Data records Block Start

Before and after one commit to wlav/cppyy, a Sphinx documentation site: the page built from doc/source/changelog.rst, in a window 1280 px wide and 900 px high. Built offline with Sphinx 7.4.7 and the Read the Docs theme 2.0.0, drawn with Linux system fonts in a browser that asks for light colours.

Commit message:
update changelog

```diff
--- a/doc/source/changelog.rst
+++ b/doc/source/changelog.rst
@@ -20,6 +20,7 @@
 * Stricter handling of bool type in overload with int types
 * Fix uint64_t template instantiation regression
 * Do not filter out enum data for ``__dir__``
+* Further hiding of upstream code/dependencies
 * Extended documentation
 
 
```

Data records Block End
Data records Block Start

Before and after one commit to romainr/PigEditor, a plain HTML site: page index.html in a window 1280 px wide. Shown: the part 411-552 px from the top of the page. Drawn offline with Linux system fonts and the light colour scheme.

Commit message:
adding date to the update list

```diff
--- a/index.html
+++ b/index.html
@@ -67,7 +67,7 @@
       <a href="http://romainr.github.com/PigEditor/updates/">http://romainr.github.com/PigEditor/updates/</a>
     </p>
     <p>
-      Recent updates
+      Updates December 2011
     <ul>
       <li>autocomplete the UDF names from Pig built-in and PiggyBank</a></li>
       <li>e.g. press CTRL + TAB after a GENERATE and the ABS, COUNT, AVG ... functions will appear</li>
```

Data records Block End

- **Your objective**
Copy out every line of the material above that mentions the word "wide".

- **Written solution**
Before and after one commit to wlav/cppyy, a Sphinx documentation site: the page built from doc/source/changelog.rst, in a window 1280 px wide and 900 px high. Built offline with Sphinx 7.4.7 and the Read the Docs theme 2.0.0, drawn with Linux system fonts in a browser that asks for light colours.
Before and after one commit to romainr/PigEditor, a plain HTML site: page index.html in a window 1280 px wide. Shown: the part 411-552 px from the top of the page. Drawn offline with Linux system fonts and the light colour scheme.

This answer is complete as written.